The child should sit comfortably on a chair. Place the test on the wall, middle of the test at the eye level of the child. Check the testing distance from the chart to the child’s eyes.
Establish a method of communication for identifying the symbols, such as pointing on the keycard (matching).or naming (signing). Matching is a purely visual test situation and thus preferred. Naming brings other functions than vision in the test situation, pronunciation of words and deciding on names. Naming is a faster test situation than matching and therefore often used in testing typically developing older children who have no problems in using names of concrete objects, ring, window, house, apple or any name that the child wants to use. If names are used, decide with the child which names will be used to identify the symbols by asking “What would you like to call this picture, and this picture ..”. All names are accepted.
Cover the beginning of the line above the line to be read with the white side of one of the 4 flash cards and ask the child to identify the first and the second symbol on each or every other line in descending order when testing binocularly, i.e. measuring the functional VA value.
Move down the chart until the child hesitates or misidentifies the first symbol and the second symbol.

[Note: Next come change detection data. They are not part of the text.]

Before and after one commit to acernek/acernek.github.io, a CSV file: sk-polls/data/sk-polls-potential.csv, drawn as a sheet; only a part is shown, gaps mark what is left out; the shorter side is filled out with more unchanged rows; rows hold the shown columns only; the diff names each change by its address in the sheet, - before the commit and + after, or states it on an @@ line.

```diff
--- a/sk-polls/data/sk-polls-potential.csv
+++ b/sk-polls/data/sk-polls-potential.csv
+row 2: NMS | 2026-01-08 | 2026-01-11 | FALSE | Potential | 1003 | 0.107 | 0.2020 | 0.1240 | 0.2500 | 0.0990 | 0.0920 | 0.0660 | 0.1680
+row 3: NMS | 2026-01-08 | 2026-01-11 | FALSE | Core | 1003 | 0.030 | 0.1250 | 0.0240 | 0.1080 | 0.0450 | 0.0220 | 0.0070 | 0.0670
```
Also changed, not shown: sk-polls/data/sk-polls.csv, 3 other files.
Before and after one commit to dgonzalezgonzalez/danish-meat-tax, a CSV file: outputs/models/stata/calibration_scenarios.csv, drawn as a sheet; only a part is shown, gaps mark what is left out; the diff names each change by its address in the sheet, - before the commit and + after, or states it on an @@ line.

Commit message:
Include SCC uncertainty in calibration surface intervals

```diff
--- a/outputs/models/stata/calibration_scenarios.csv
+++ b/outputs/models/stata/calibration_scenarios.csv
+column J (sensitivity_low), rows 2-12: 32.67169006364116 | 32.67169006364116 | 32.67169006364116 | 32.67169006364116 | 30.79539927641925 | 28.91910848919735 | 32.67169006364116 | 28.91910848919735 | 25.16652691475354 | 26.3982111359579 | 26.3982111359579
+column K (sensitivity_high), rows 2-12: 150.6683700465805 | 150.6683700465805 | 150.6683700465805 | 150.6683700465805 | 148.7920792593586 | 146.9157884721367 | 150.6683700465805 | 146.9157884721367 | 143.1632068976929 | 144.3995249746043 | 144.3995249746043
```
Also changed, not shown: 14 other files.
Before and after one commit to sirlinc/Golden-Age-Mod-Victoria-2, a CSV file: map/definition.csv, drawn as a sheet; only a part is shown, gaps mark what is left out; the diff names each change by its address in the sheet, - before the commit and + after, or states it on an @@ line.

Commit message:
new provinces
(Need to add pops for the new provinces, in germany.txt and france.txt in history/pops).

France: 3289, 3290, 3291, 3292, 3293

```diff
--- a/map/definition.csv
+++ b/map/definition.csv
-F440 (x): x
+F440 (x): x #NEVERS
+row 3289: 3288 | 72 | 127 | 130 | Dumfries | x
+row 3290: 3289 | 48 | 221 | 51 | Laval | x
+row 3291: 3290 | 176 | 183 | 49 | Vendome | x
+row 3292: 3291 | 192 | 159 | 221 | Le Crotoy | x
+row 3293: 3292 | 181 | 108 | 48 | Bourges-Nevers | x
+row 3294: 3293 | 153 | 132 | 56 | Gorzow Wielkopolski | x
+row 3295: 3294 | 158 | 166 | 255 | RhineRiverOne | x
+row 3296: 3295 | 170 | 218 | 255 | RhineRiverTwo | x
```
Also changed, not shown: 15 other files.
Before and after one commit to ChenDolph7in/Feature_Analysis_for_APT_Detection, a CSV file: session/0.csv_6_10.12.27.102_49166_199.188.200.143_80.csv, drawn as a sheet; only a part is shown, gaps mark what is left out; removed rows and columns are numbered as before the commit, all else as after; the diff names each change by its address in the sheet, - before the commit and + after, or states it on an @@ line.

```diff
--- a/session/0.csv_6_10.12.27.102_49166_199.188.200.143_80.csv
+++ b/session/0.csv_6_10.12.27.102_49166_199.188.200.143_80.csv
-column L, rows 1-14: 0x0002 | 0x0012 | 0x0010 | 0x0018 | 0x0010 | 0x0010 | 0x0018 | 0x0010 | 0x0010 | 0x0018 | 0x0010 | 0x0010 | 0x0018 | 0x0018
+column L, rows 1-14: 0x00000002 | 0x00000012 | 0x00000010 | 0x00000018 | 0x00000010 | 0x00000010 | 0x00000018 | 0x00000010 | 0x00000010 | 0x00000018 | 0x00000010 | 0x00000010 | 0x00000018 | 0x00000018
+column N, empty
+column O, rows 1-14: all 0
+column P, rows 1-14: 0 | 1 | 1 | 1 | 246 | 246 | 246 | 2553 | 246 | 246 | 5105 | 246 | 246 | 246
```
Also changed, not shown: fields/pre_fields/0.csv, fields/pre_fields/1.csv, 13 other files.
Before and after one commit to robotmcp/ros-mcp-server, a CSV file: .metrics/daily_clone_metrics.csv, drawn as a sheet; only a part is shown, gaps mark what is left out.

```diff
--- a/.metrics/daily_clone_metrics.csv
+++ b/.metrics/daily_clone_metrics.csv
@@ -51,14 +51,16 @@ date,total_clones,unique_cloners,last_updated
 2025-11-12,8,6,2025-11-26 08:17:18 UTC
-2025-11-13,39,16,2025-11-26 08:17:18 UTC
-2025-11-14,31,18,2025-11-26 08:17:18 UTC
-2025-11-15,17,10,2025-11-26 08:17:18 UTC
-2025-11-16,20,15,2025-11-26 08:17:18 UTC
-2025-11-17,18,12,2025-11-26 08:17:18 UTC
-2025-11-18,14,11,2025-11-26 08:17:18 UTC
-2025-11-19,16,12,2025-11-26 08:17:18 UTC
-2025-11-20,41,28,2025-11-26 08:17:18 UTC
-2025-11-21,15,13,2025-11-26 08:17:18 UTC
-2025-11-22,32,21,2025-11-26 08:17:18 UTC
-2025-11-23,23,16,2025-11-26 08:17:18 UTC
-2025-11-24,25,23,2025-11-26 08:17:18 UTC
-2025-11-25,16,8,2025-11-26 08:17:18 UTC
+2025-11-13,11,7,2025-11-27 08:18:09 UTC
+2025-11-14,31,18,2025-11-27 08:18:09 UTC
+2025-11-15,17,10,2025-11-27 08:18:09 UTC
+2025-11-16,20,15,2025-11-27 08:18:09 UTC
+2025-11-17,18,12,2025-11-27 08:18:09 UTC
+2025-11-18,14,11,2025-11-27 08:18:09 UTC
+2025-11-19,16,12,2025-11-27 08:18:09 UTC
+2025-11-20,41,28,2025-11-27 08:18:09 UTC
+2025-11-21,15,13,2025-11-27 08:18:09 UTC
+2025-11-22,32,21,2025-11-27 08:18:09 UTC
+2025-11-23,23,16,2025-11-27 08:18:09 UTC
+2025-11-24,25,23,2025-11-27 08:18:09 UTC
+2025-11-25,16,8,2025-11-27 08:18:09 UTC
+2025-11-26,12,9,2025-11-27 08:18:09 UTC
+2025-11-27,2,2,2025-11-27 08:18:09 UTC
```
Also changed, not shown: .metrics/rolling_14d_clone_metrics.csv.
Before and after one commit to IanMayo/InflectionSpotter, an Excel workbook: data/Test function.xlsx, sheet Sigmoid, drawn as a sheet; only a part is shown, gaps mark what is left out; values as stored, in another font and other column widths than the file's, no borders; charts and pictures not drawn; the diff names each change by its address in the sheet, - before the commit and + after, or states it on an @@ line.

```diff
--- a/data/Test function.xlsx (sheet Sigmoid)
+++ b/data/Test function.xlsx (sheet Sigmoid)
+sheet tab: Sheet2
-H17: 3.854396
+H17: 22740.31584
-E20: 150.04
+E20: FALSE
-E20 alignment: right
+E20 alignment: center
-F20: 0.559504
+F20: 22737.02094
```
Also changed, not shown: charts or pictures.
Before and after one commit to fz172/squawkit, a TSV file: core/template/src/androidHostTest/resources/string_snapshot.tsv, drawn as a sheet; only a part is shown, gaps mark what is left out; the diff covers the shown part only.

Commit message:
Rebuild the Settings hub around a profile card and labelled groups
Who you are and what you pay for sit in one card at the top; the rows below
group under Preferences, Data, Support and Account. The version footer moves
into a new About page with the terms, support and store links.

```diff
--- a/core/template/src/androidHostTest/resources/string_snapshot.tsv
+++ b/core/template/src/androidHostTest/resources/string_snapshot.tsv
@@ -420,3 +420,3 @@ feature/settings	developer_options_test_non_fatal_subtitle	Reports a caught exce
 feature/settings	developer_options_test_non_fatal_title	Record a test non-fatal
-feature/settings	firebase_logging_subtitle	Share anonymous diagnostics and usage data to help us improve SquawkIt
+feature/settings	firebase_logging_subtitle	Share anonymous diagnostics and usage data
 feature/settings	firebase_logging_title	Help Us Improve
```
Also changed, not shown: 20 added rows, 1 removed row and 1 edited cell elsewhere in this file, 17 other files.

Move back up one line and ask the child to identify all the symbols on that line. If the child identifies all symbols or at least 3 symbols correctly, go back to the line with smaller symbols (that were incorrectly identified). Ask the child to identify all symbols on that line. The child may have adjusted accommodation and may now read the line. In such a case, move to the next line to define the threshold. The visual acuity value written on the chart at the line of the smallest optotypes read correctly (at least 3 out of 5) is the threshold line and the binocular visual acuity value.
If the child skips a symbol, let the child complete the line and then say: “You jumped over this picture between (e.g.) ‘house’ and ball’.” What is it?” You may briefly point at the symbol to help the child find the symbol that you mentioned but do not leave your finger pointing at the symbol. Pointing helps fixation and thus improves VA.
After obtaining good responses with binocular testing, proceed by testing each eye separately, monocularly.
When testing young children monocularly, use the first and second symbol of each line or every second line for one eye and the two last symbols of each or each other line for the other eye to determine on which line to start testing for threshold. This way the child cannot memorize the chart. Define the threshold level the same way as during the measurement of the binocular visual acuity.
Always remember to record the chart and the testing distance you used. This makes the follow-up more reliable, even if the child moves to another school and will be tested by another school nurse and another doctor.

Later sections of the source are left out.